* _Records to use_:
*** Block opens ***

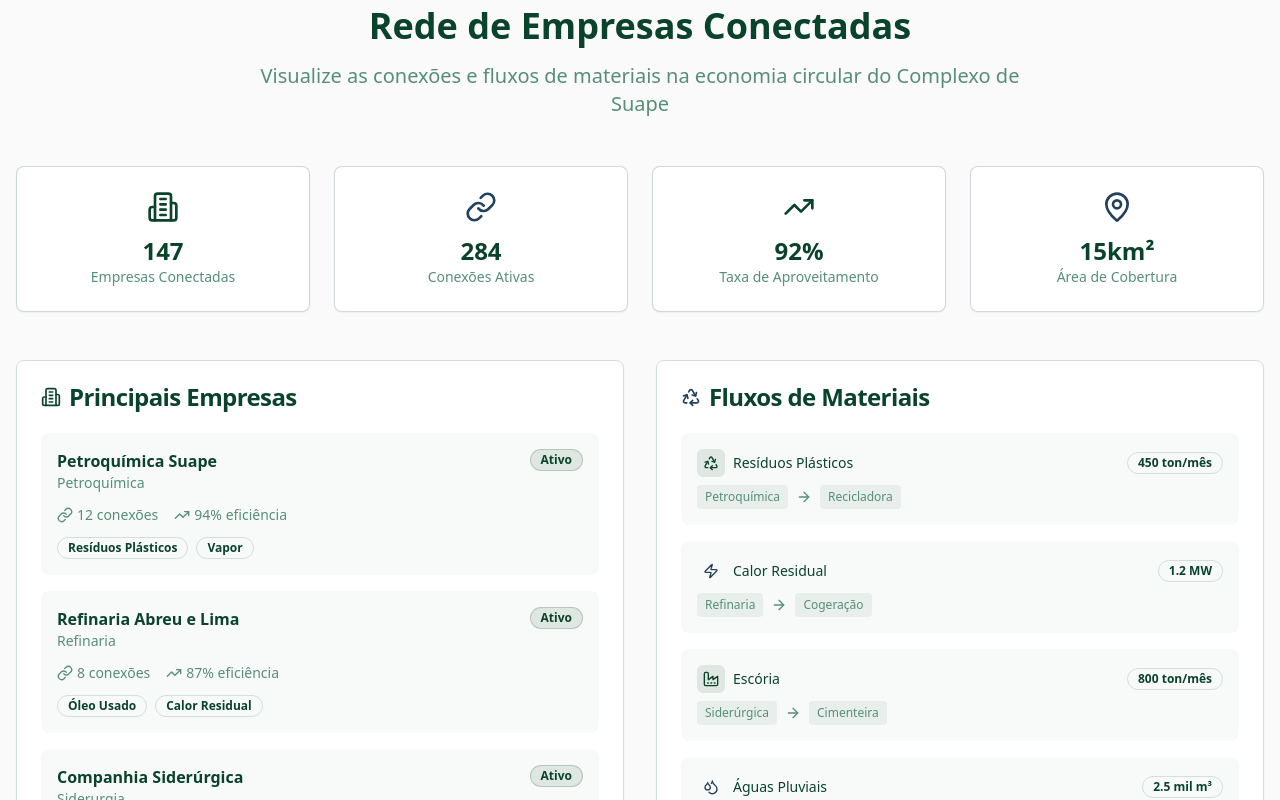
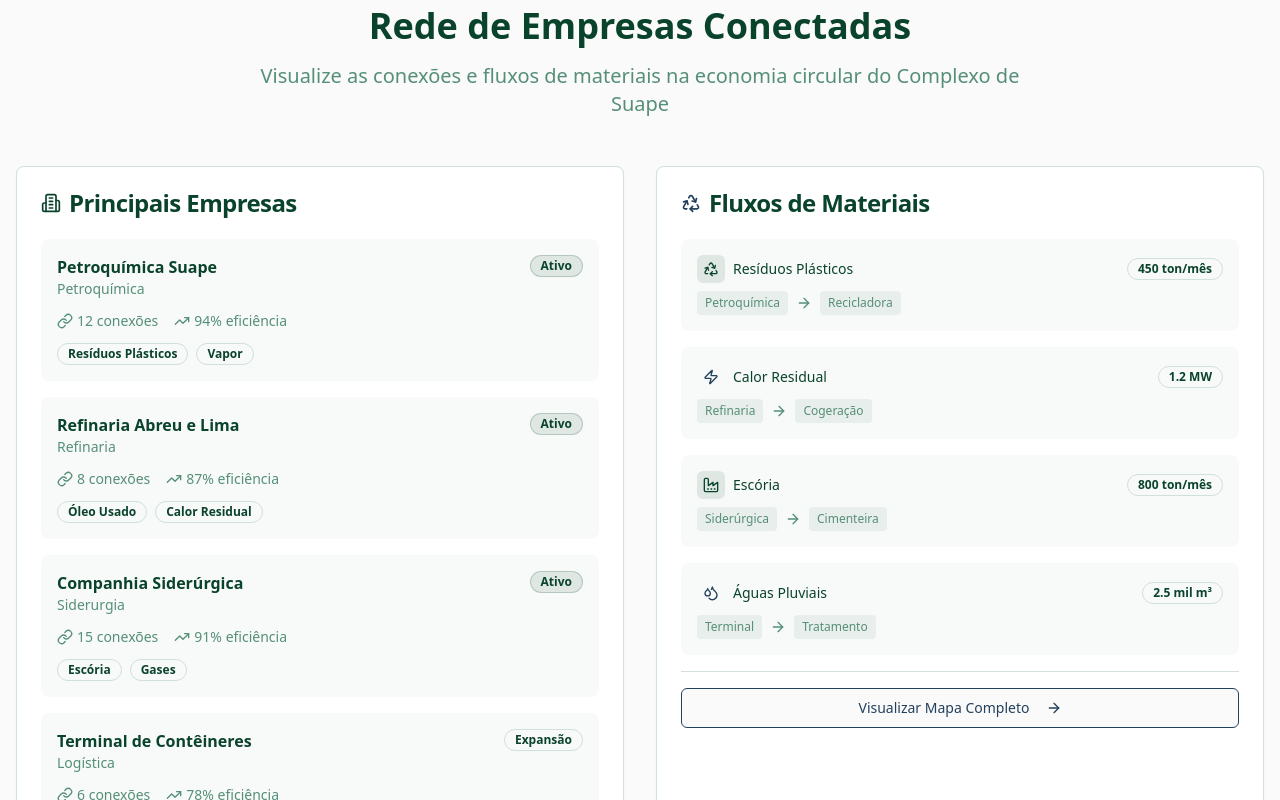
Before and after one commit to darussiak/suape-eco-flow, a React (Vite) app: page / in a window 1280 px wide. Shown: the part 1848-2648 px from the top of the page. Built offline with nearby package versions, Linux system fonts and the light colour scheme.

Commit message:
Remove network stats
Remove "empresas conectadas", "conexões ativas", "taxa de aproveitamento", and "área de cobertura" from the network tab.

```diff
--- a/src/components/NetworkSection.tsx
+++ b/src/components/NetworkSection.tsx
@@ -98,40 +98,6 @@ const NetworkSection = () => {
           </p>
         </div>
 
-        {/* Network Stats */}
-        <div className="grid grid-cols-1 md:grid-cols-4 gap-6 mb-12">
-          <Card className="text-center border-eco-green/20">
-            <CardContent className="pt-6">
-              <Building2 className="w-8 h-8 mx-auto mb-3 text-eco-green" />
-              <div className="text-2xl font-bold text-foreground">147</div>
-              <div className="text-sm text-muted-foreground">Empresas Conectadas</div>
-            </CardContent>
-          </Card>
-
-          <Card className="text-center border-eco-blue/20">
-            <CardContent className="pt-6">
-              <Link className="w-8 h-8 mx-auto mb-3 text-eco-blue" />
-              <div className="text-2xl font-bold text-foreground">284</div>
-              <div className="text-sm text-muted-foreground">Conexões Ativas</div>
-            </CardContent>
-          </Card>
-
-          <Card className="text-center border-eco-green/20">
-            <CardContent className="pt-6">
-              <TrendingUp className="w-8 h-8 mx-auto mb-3 text-eco-green" />
-              <div className="text-2xl font-bold text-foreground">92%</div>
-              <div className="text-sm text-muted-foreground">Taxa de Aproveitamento</div>
-            </CardContent>
-          </Card>
-
-          <Card className="text-center border-eco-blue/20">
-            <CardContent className="pt-6">
-              <MapPin className="w-8 h-8 mx-auto mb-3 text-eco-blue" />
-              <div className="text-2xl font-bold text-foreground">15km²</div>
-              <div className="text-sm text-muted-foreground">Área de Cobertura</div>
-            </CardContent>
-          </Card>
-        </div>
 
         <div className="grid lg:grid-cols-2 gap-8">
           {/* Companies List */}
```
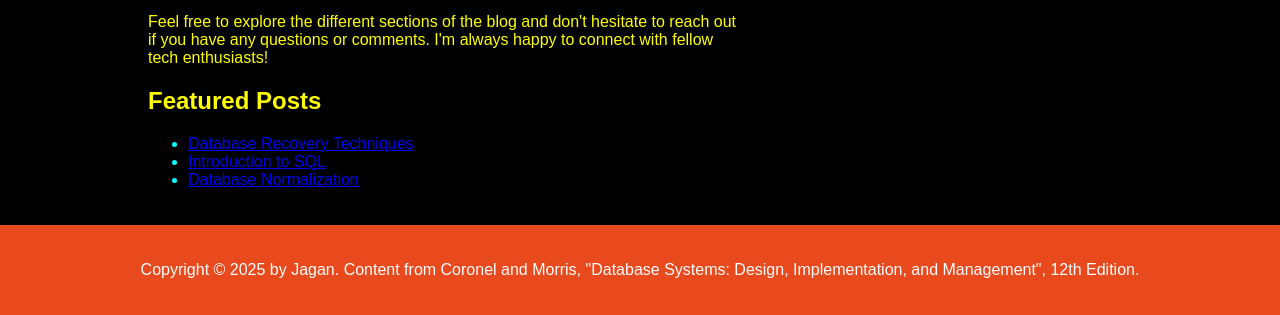
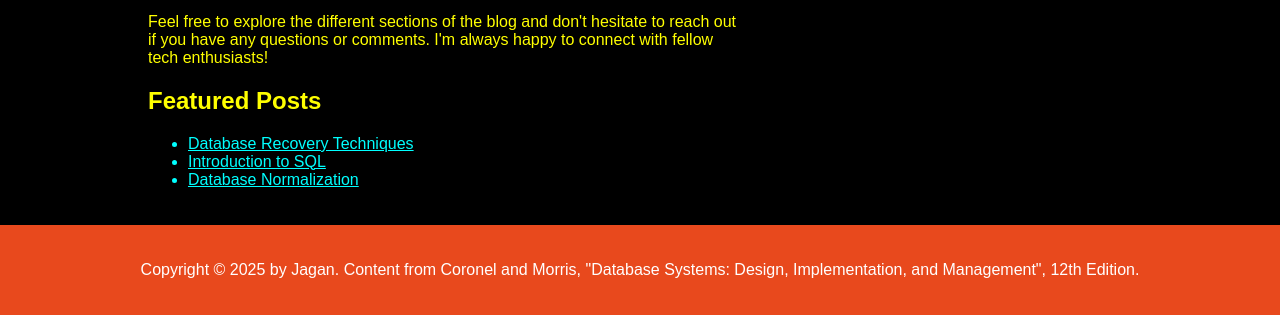
Before and after one commit to tech-man07/blog-jagan, a plain HTML site: page index1.html in a window 1280 px wide. Shown: the part 684-999 px from the top of the page. Drawn offline with Linux system fonts and the light colour scheme.

Commit message:
Update index1.html

```diff
--- a/index1.html
+++ b/index1.html
@@ -6,7 +6,7 @@
     <meta name="viewport" content="width=device-width, initial-scale=1.0">
     <title>Jagan's Blog - Home</title>
     <style>
-        .article a{
+        .article ul,li,a{
             color:cyan;
         }
 
```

*** Block closes ***

* _Task item_:
All lines that include the word "bold" must be copied from the material above.

* _Answer space_:
-              <div className="text-2xl font-bold text-foreground">147</div>
-              <div className="text-2xl font-bold text-foreground">284</div>
-              <div className="text-2xl font-bold text-foreground">92%</div>
-              <div className="text-2xl font-bold text-foreground">15km²</div>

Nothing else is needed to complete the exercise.